Which is why I am disproportionately excited that Elizabeth Jane Howard has published the final book in the Cazalet chronicles.
One of the very best things about growing up with my particular parents was the near-perpetual boredom, whose sheer endlessness permeated every aspect of my childhood. My parents didn’t let us watch TV. We had a single VHS video (The Sound of Music), which to this day we can still recite every line of, a skill which is oddly much less appreciated than one might imagine it to be.
My father had a large collection of Beanos and Dandys from his own childhood, but I dropped one too many in the bath, and they were put back into storage. We had a shared walkman (I actually think it was given to my little sister, but I graciously agreed to ‘help her listen to it’, and three cassettes – The Very Best of Phil Collins, Bat out of Hell II: Back into Hell and an audio story about a family of mice, which played excerpts from Vivaldi’s Four Seasons between chapters. What we did, apart from acting out plays I had written (my little sister famously never had a speaking role, although my grandparents still talk about her performance as a sheep in the Nativity play, where I played The Three Wise men, Mary and God – it was a terribly athletic and confusing production), was read.

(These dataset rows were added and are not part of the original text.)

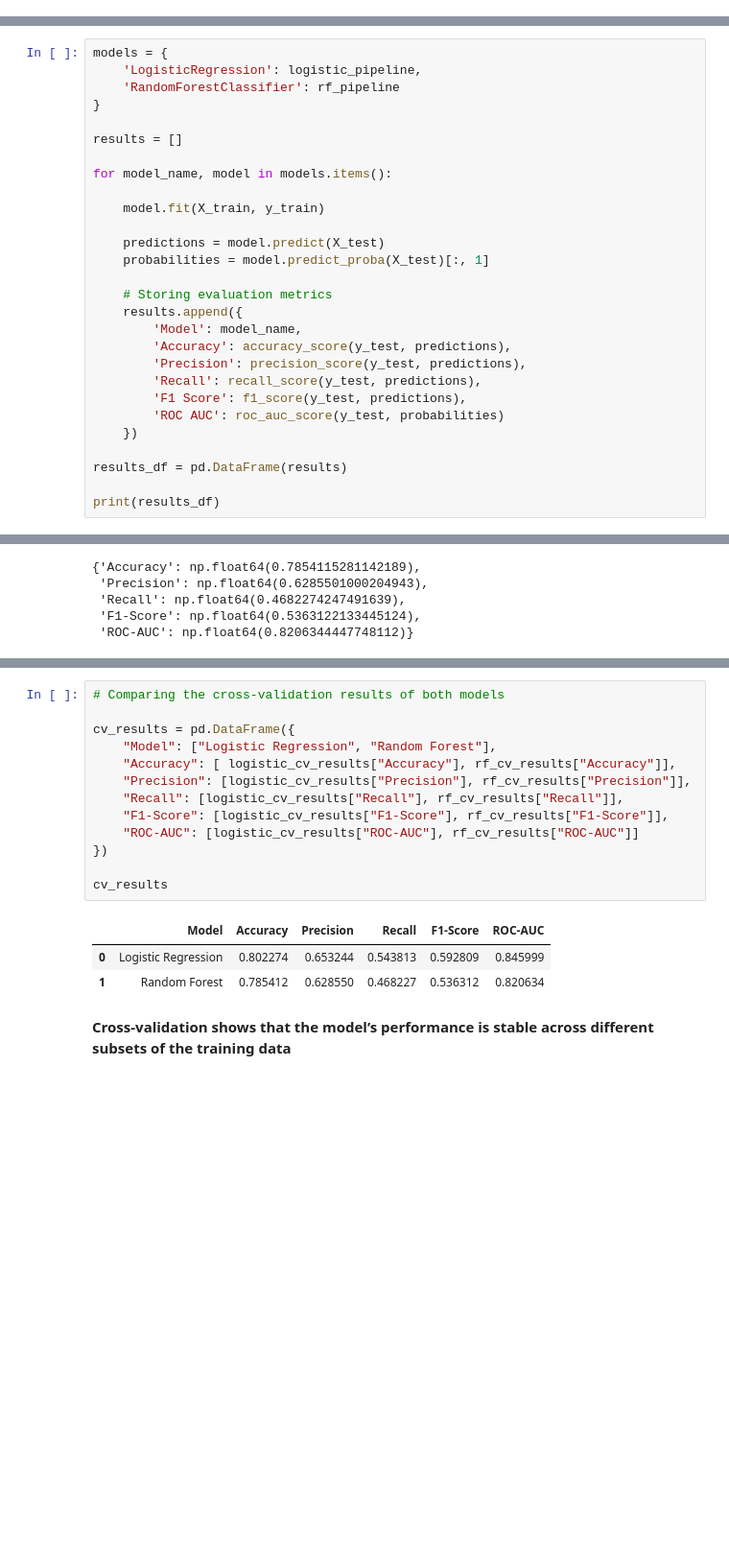
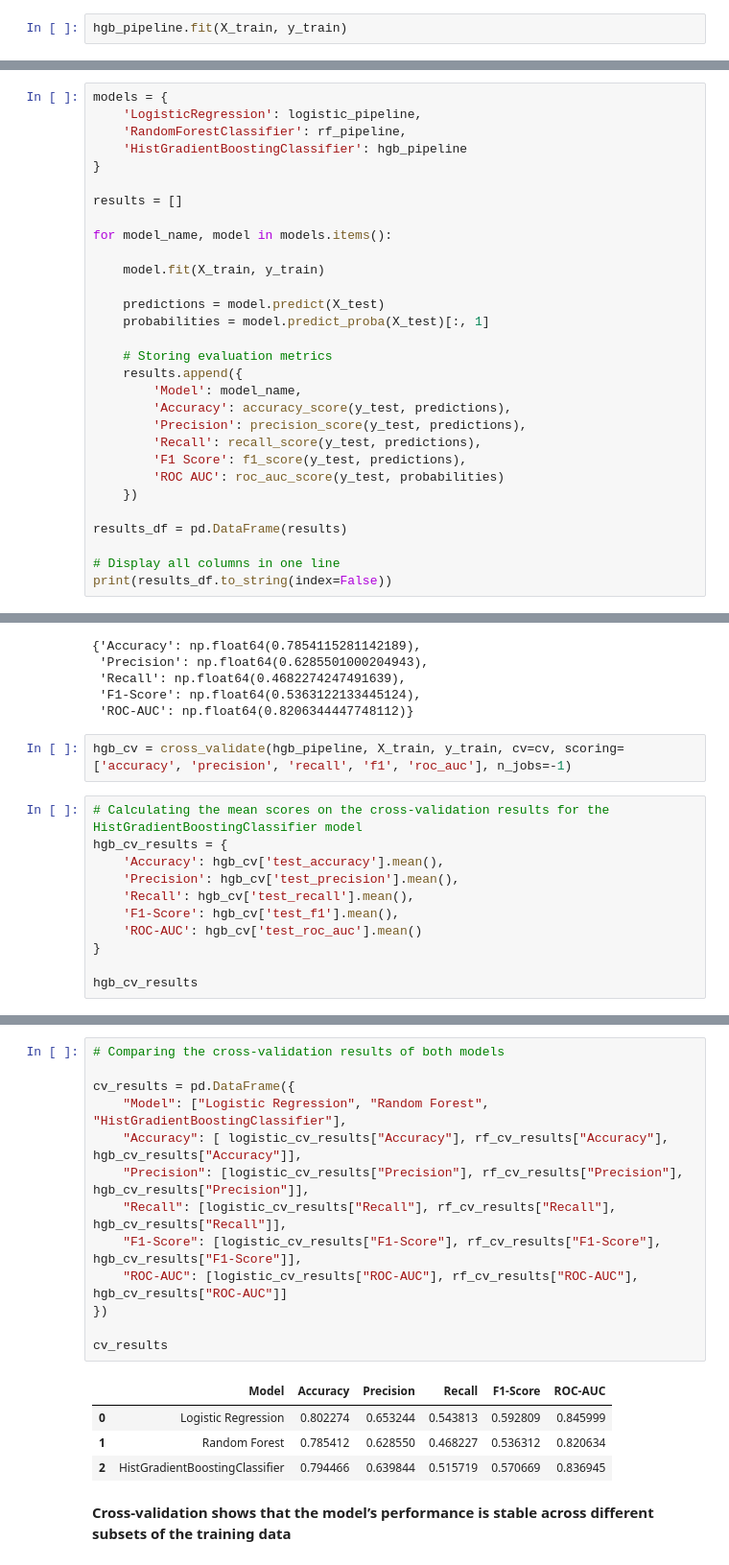
Before and after one commit to ranjansinghds/Telco-Customer-Churn-Prediction-Project, a Jupyter notebook: Telecom_Customer_Churn_Prediction.ipynb, the cells around one changed output, grey strips where cells are left out. Shown at 96% size. Drawn from its saved outputs; the diff is of its cells as text; blank space fills up the shorter version.

```diff
--- a/Telecom_Customer_Churn_Prediction.ipynb
+++ b/Telecom_Customer_Churn_Prediction.ipynb
@@ -423,0 +431,2 @@ roc_auc = roc_auc_score(y_test, rf_prob)
+# %%
+hgb_pipeline.fit(X_train, y_train)
@@ -428,7 +472,8 @@ roc_auc = roc_auc_score(y_test, rf_prob)
 # %%
 models = {
     'LogisticRegression': logistic_pipeline,
-    'RandomForestClassifier': rf_pipeline
+    'RandomForestClassifier': rf_pipeline,
+    'HistGradientBoostingClassifier': hgb_pipeline
 }
 
 results = []
@@ -452,5 +497,6 @@ for model_name, model in models.items():
 
 results_df = pd.DataFrame(results)
 
-print(results_df)
+# Display all columns in one line
+print(results_df.to_string(index=False))
 # %% [output]
@@ -502,3 +549,16 @@ rf_cv_results
  'Recall': np.float64(0.4682274247491639),
  'F1-Score': np.float64(0.5363122133445124),
  'ROC-AUC': np.float64(0.8206344447748112)}
+# %%
+hgb_cv = cross_validate(hgb_pipeline, X_train, y_train, cv=cv, scoring=['accuracy', 'precision', 'recall', 'f1', 'roc_auc'], n_jobs=-1)
+# %%
+# Calculating the mean scores on the cross-validation results for the HistGradientBoostingClassifier model
+hgb_cv_results = {
+    'Accuracy': hgb_cv['test_accuracy'].mean(),
+    'Precision': hgb_cv['test_precision'].mean(),
+    'Recall': hgb_cv['test_recall'].mean(),
+    'F1-Score': hgb_cv['test_f1'].mean(),
+    'ROC-AUC': hgb_cv['test_roc_auc'].mean()
+}
+
+hgb_cv_results
@@ -505,20 +571,21 @@ rf_cv_results
 # %%
 # Comparing the cross-validation results of both models
 
 cv_results = pd.DataFrame({
-    "Model": ["Logistic Regression", "Random Forest"],
-    "Accuracy": [ logistic_cv_results["Accuracy"], rf_cv_results["Accuracy"]],
-    "Precision": [logistic_cv_results["Precision"], rf_cv_results["Precision"]],
-    "Recall": [logistic_cv_results["Recall"], rf_cv_results["Recall"]],
-    "F1-Score": [logistic_cv_results["F1-Score"], rf_cv_results["F1-Score"]],
-    "ROC-AUC": [logistic_cv_results["ROC-AUC"], rf_cv_results["ROC-AUC"]]
+    "Model": ["Logistic Regression", "Random Forest", "HistGradientBoostingClassifier"],
+    "Accuracy": [ logistic_cv_results["Accuracy"], rf_cv_results["Accuracy"], hgb_cv_results["Accuracy"]],
+    "Precision": [logistic_cv_results["Precision"], rf_cv_results["Precision"], hgb_cv_results["Precision"]],
+    "Recall": [logistic_cv_results["Recall"], rf_cv_results["Recall"], hgb_cv_results["Recall"]],
+    "F1-Score": [logistic_cv_results["F1-Score"], rf_cv_results["F1-Score"], hgb_cv_results["F1-Score"]],
+    "ROC-AUC": [logistic_cv_results["ROC-AUC"], rf_cv_results["ROC-AUC"], hgb_cv_results["ROC-AUC"]]
 })
 
 cv_results
 # %% [output]
 |  | Model | Accuracy | Precision | Recall | F1-Score | ROC-AUC |
 | 0 | Logistic Regression | 0.802274 | 0.653244 | 0.543813 | 0.592809 | 0.845999 |
 | 1 | Random Forest | 0.785412 | 0.628550 | 0.468227 | 0.536312 | 0.820634 |
+| 2 | HistGradientBoostingClassifier | 0.794466 | 0.639844 | 0.515719 | 0.570669 | 0.836945 |
 # %% [markdown]
 **Cross-validation shows that the model’s performance is stable across different subsets of the training data**
 # %% [markdown]
```
Also changed, not shown: parts of 11 cells of this notebook.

We were allowed to read anything we liked (with the notable exception of the confiscated Beanos and Dandys), so we did. During the Summer of 1995 I read all four of the then-published Cazalet chronicles. Aged 10, I couldn’t get enough of the Cazalets, a sprawling upper-middle class family living in wartime England. Everything I know about managing a large household staff, I learnt from Elizabeth Jane Howard. I made my mother promise that if we had a governess, and she slowly declined in her old age, we would let her continue to live with us. (My mother, oddly, given the likelihood of this happening, fought vigorously for the imaginary governess to be ‘let go’ once she had ceased to be ‘of use’. It was one of the most involved fights we had that Summer. The other one concerned the possibility of getting two scoops, rather than one, when we were taken out for ice-cream).

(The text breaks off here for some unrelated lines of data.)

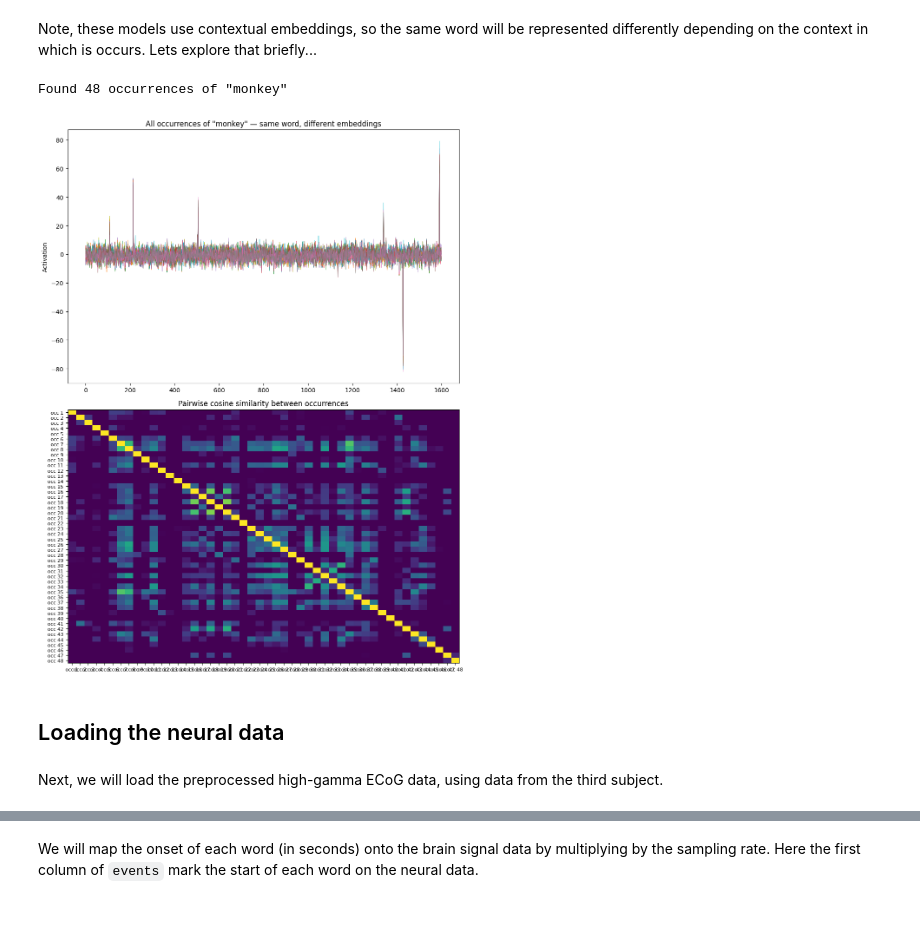
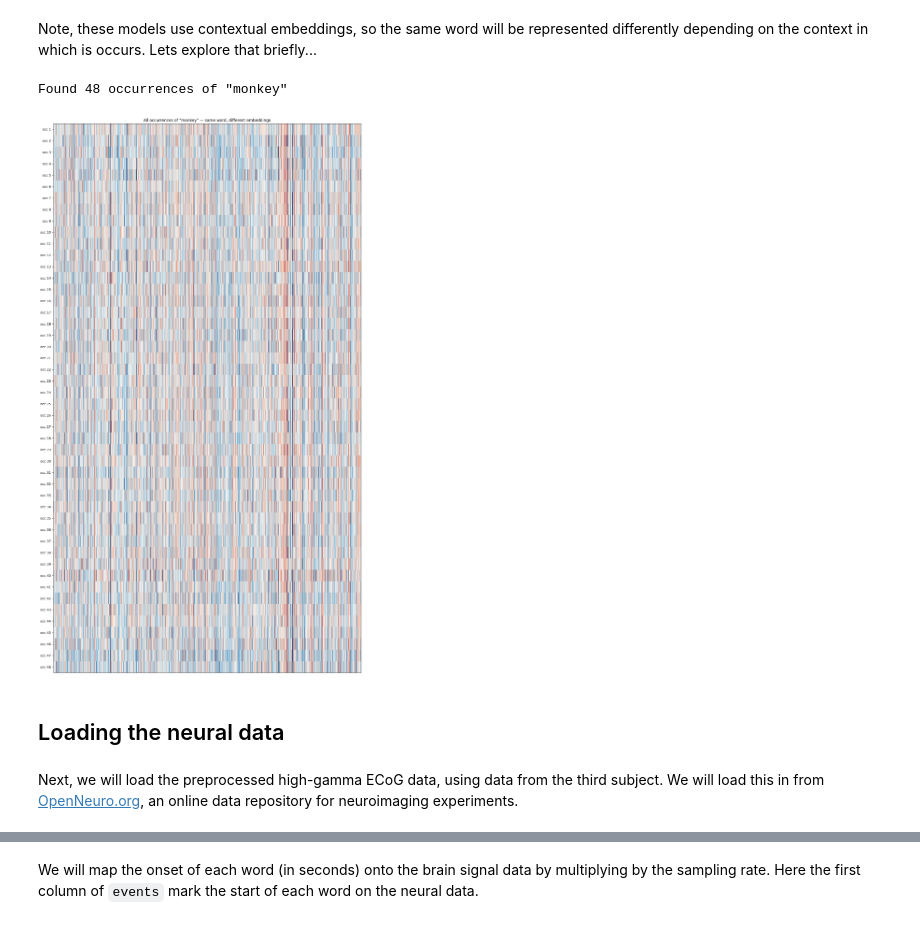
Before and after one commit to bootstrapbill/encoding_model_tutorial, a Jupyter notebook: notebooks/encoding_tutorial.ipynb, the cells around one changed output, grey strips where cells are left out. Cells and saved outputs as stored; diff of their text form; code cells hidden in the pictures.

```diff
--- a/notebooks/encoding_tutorial.ipynb
+++ b/notebooks/encoding_tutorial.ipynb
@@ -184,52 +183,39 @@ plt.show()
 # %% [markdown]
 Note, these models use contextual embeddings, so the same word will be represented differently depending on the context in which is occurs. Lets explore that briefly...
-# %%
-
-# Because GPT-2 is a contextual model, the same word gets a different
-# embedding depending on the surrounding words. Let's see this in action.
-
-target_word = "monkey"
-
-# Find all occurrences of the target word
-word_labels = df_contextual.groupby("word_idx").first()["word"].values
-occurrences = np.where(word_labels == target_word)[0]
-
-print(f'Found {len(occurrences)} occurrences of "{target_word}"')
-
-# Plot each occurrence as a separate line
-fig, axes = plt.subplots(2, 1, figsize=(10, 13), gridspec_kw={"height_ratios": [1, 1]})
-
-for i, idx in enumerate(occurrences):
-    axes[0].plot(aligned_embeddings[idx], label=f"occurrence {i+1} (word {idx})",
-                 alpha=0.7, linewidth=0.7)
-
-axes[0].set_ylabel("Activation")
-axes[0].set_title(f'All occurrences of "{target_word}" — same word, different embeddings')
-
-# Show pairwise cosine similarity to quantify the differences
-from numpy.linalg import norm
-embs = aligned_embeddings[occurrences]
-n = len(occurrences)
-cos_sim = np.zeros((n, n))
-for i in range(n):
-    for j in range(n):
-        cos_sim[i, j] = np.dot(embs[i], embs[j]) / (norm(embs[i]) * norm(embs[j]))
-
-im = axes[1].imshow(cos_sim, vmin=0.8, vmax=1.0, cmap="viridis", aspect="auto")
-axes[1].set_xticks(range(n), [f"occ {i+1}" for i in range(n)], fontsize=8)
-axes[1].set_yticks(range(n), [f"occ {i+1}" for i in range(n)], fontsize=8)
-axes[1].set_title("Pairwise cosine similarity between occurrences")
-# plt.colorbar(im, ax=axes[1], shrink=0.6)
-
-plt.tight_layout()
-plt.show()
-# %% [output]
-Found 48 occurrences of "monkey"
-[figure, removed]
+# %%
+
+# Because GPT-2 is a contextual model, the same word gets a different
+# embedding depending on the surrounding words. Let's see this in action.
+
+target_word = "monkey"
+
+# Find all occurrences of the target word
+word_labels = df_contextual.groupby("word_idx").first()["word"].values
+occurrences = np.where(word_labels == target_word)[0]
+
+print(f'Found {len(occurrences)} occurrences of "{target_word}"')
+
+# Stack embeddings into a matrix (n_occurrences × D)
+embs = aligned_embeddings[occurrences]
+
+# Symmetric color limits so 0 is white
+vmax = 10 # np.max(np.abs(embs))
+
+fig, ax = plt.subplots(figsize=(14, max(1.5, 0.5 * len(occurrences))))
+ax.imshow(embs, aspect="auto", cmap="RdBu_r", vmin=-vmax, vmax=vmax, interpolation="nearest")
+ax.set_yticks(range(len(occurrences)))
+ax.set_yticklabels([f"occ {i+1}" for i in range(len(occurrences))])
+ax.set_xticks([])
+ax.set_title(f'All occurrences of "{target_word}" — same word, different embeddings')
+plt.tight_layout()
+plt.show()
+# %% [output]
+Found 48 occurrences of "monkey"
+[figure, added]
 # %% [markdown]
 ## Loading the neural data
 # %% [markdown]
-Next, we will load the preprocessed high-gamma ECoG data, using data from the third subject.
+Next, we will load the preprocessed high-gamma ECoG data, using data from the third subject. We will load this in from [OpenNeuro.org](https://openneuro.org/), an online data repository for neuroimaging experiments.
 # %%
 file_path = BIDSPath(root=f"{bids_root}derivatives/ecogprep",
                     subject="03", task="podcast", datatype="ieeg", description="highgamma",
```
Also changed, not shown: parts of 9 cells of this notebook.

One lunchtime, my parents’ guests overheard me explaining to my little sister that everyone had ‘lost all respect for Zoe, because of her affair with the American’, and later hesitantly asked what I was talking about. ‘Oh, Zoe is having an affair,’ I told them. (I had absolutely no idea what an affair was. I think I thought it was a little like having an imaginary friend- something most people did, but no-one talked about). ‘It’s OK though,’ I continued cheerfully. ‘Rupert is hiding in France with a lady, and everyone thinks he’s a POW.’ (I also had no idea that POW was an acronym. I wanted to be a POW that Summer more than I wanted a double scoop of ice-cream). ‘Oh,’ my parents’ friend replied slowly. She turned to my parents, who were, as always, unfazed by my oddness. ‘It’s a book she’s reading,’ my mother explained. My mother’s friend stared at her, searching for an appropriate response. ‘How sophisticated,’ she said uncomfortably.
It was not until very much later that I realised that other children didn’t read the same books as me, growing up. Worried that I had missed out on vital shared experiences, I sent an email to my friend. ‘What books did you read as a child?’ I asked her. I waited anxiously for her reply. Not having watched TV, I was loathe to miss out on another cultural reference point. ‘Well,’ my friend told me. ‘I was a very sophisticated reader.’